The conventional wisdom is that the number of lawsuits filed rises while the number of transactions fall in a down economy. When times are good, companies tend not to worry about the “small stuff,” to not account for every penny. But when times aren’t so good, every penny counts, and litigation is used much more freely. However, good times or bad, it is always wise to carefully consider the pros and cons of litigation with your legal advisor before “upping the ante,” because the world of litigation is not only entirely different than business as usual, it is also expensive and unpredictable.
There are companies that aggressively protect their intellectual property portfolio, litigating routinely, even in the best of times. However, this is an expensive business model that can only be justified when the size of the business or value of the intellectual property to be protected is significant. The decision to litigate is a business decision, that requires the same due diligence of any other important business decision.
If one embarks on the path of litigation, it must be assumed that the litigation will run its full course to trial on the merits. While trial is rarely the end game in most litigation strategies, litigated matters often take on a life of their own. Litigation discovery by itself can be expensive, but trial is typically the most substantial single expense in the entire process, by far.
Trial can also be a radically different part of the process because at trial we leave our usual comfort zones and deal with an element both unfamiliar and confounding to those with technical backgrounds–the jury. And it is the jury in whose hands our ultimate fate lies. In the end, the law is whatever the men and women of the jury say it is, subject, of course, to appellate review.

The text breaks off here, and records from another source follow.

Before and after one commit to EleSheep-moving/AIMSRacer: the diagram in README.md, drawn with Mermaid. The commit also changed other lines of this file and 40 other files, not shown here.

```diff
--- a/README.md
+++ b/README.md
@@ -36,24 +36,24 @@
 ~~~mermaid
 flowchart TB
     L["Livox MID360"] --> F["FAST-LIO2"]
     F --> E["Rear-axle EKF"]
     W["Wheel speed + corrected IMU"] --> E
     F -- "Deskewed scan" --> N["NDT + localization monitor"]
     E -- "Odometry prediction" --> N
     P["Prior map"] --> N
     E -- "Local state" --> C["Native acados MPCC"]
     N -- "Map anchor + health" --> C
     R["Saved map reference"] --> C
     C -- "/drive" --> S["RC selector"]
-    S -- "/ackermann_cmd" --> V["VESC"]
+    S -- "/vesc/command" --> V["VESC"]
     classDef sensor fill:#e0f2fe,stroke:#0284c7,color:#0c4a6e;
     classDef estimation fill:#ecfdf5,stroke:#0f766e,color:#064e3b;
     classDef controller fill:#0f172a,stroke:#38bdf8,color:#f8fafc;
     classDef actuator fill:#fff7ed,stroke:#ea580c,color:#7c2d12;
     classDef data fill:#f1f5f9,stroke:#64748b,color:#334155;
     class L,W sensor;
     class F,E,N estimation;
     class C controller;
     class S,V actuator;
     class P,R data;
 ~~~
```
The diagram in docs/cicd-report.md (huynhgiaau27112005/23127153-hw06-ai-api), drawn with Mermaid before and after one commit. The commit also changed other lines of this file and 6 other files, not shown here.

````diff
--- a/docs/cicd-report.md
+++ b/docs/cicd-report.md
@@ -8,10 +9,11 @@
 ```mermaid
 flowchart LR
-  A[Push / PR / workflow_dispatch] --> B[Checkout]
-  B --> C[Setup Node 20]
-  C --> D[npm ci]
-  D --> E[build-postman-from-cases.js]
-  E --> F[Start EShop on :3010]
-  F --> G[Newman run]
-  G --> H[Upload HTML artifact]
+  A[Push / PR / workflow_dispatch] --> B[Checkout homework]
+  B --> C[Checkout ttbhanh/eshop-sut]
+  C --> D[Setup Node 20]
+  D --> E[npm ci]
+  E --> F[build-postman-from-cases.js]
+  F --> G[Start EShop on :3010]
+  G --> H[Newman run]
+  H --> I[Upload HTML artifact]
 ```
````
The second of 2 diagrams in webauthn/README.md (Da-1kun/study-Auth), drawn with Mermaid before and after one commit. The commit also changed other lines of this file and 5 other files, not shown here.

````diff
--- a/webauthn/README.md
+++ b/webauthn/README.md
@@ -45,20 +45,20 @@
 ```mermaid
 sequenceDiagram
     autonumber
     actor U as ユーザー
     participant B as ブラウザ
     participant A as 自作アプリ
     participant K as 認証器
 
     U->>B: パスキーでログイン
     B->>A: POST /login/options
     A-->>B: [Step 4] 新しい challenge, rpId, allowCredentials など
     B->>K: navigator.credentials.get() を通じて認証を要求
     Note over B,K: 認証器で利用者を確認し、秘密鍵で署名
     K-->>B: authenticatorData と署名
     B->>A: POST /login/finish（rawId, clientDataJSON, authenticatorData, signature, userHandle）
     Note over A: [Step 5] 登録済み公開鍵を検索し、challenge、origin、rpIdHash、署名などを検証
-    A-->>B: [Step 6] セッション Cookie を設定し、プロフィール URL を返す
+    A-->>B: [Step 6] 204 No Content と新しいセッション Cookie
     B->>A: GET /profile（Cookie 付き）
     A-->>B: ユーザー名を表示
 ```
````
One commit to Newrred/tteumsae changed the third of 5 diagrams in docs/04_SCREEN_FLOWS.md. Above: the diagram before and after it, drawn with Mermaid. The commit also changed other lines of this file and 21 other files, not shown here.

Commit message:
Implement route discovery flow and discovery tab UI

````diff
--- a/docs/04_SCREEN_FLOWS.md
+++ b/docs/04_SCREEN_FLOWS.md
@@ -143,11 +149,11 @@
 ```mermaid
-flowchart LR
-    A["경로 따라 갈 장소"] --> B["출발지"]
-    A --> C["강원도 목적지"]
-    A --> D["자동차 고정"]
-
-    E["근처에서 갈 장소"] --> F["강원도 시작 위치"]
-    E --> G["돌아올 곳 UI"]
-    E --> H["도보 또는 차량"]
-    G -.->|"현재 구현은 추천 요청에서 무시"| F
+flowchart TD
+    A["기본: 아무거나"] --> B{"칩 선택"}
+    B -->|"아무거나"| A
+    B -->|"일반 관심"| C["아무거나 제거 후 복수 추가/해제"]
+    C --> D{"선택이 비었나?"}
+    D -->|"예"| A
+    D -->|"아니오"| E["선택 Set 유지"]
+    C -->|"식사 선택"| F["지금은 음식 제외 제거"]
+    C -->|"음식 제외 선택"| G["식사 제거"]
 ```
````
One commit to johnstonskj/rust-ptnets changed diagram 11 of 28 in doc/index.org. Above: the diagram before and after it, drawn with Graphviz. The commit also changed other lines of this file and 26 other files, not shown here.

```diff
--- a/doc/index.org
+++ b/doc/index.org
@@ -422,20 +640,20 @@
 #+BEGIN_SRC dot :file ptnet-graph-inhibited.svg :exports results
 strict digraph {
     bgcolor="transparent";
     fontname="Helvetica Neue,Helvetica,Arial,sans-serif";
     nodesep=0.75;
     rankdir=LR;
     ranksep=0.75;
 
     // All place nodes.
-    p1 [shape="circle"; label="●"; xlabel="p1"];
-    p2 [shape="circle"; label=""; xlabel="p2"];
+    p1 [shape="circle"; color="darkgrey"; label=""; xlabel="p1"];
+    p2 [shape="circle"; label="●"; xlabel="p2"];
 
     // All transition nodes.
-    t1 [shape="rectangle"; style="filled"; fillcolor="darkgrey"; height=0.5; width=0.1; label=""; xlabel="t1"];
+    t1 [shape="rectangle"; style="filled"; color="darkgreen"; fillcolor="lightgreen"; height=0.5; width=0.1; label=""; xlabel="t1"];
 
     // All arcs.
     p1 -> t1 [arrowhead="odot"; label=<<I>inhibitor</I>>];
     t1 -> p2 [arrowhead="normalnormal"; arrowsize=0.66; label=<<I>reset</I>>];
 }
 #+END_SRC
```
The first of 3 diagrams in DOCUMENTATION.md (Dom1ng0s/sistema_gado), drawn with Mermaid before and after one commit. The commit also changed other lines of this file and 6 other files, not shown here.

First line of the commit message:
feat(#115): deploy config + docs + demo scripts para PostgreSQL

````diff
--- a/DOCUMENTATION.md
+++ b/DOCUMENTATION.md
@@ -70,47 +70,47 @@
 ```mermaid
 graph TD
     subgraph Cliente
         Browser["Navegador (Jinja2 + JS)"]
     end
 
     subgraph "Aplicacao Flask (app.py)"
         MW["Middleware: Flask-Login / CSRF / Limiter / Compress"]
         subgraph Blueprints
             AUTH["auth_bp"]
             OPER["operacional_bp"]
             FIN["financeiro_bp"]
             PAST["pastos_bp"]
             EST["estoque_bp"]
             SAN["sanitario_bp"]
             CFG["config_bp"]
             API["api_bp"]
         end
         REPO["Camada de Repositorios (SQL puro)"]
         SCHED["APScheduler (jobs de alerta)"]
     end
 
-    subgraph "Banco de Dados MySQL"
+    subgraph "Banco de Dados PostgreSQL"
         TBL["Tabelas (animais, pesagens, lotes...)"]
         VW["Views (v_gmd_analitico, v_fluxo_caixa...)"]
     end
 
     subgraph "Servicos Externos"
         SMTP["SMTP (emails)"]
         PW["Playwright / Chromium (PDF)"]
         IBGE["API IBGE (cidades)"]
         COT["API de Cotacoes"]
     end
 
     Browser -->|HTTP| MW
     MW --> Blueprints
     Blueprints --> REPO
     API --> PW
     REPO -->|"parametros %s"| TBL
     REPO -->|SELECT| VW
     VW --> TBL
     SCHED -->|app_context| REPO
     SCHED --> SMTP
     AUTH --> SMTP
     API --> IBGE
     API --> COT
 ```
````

Some have said that a jury consists of twelve persons of ordinary ignorance. Particularly in complex technical or financial cases, it is virtually impossible to seat a jury with the knowledge necessary to understand the details of the case. Some have debated whether jury trials are even appropriate for such matters. Nevertheless, this is the system we have, and it is important to consider the technical details in evaluating whether to file suit or defend a case to trial. For concepts that are incapable of being understood by the average jury, a “battle of the experts” will often determine the fate of such cases.
While discovery in intellectual property suits may involve a detailed examination of the science and accounting, the presentation to the jury will necessarily be quite a different matter. It is in the courtroom where science makes way for the art of the jury trial. The art of persuasion, of being able to “read” a particular jury and develop a sense of their view of the world, is fundamental to any successful jury trial. The other art is the ability to reduce and distill complex issues to their essence; and present them so that the issues and the concepts are understood by that jury of ordinary ignorance.
When it comes time to decide whether to litigate (or, if you simply have no choice because you’ve been sued), we can help. With more than ____ jury trials to our credit, we have the jury trial experience to help you make the right choice and, if the choice is litigation, to do it right.
This blog is maintained by Carstens & Cahoon, LLP to inform readers of recent developments in intellectual property. Solely informational in nature, this blog is not intended to create an attorney-client relationship or to be used as a substitute for legal advice or opinions. For more information, please visit www.cclaw.com.
By Chris Kilgore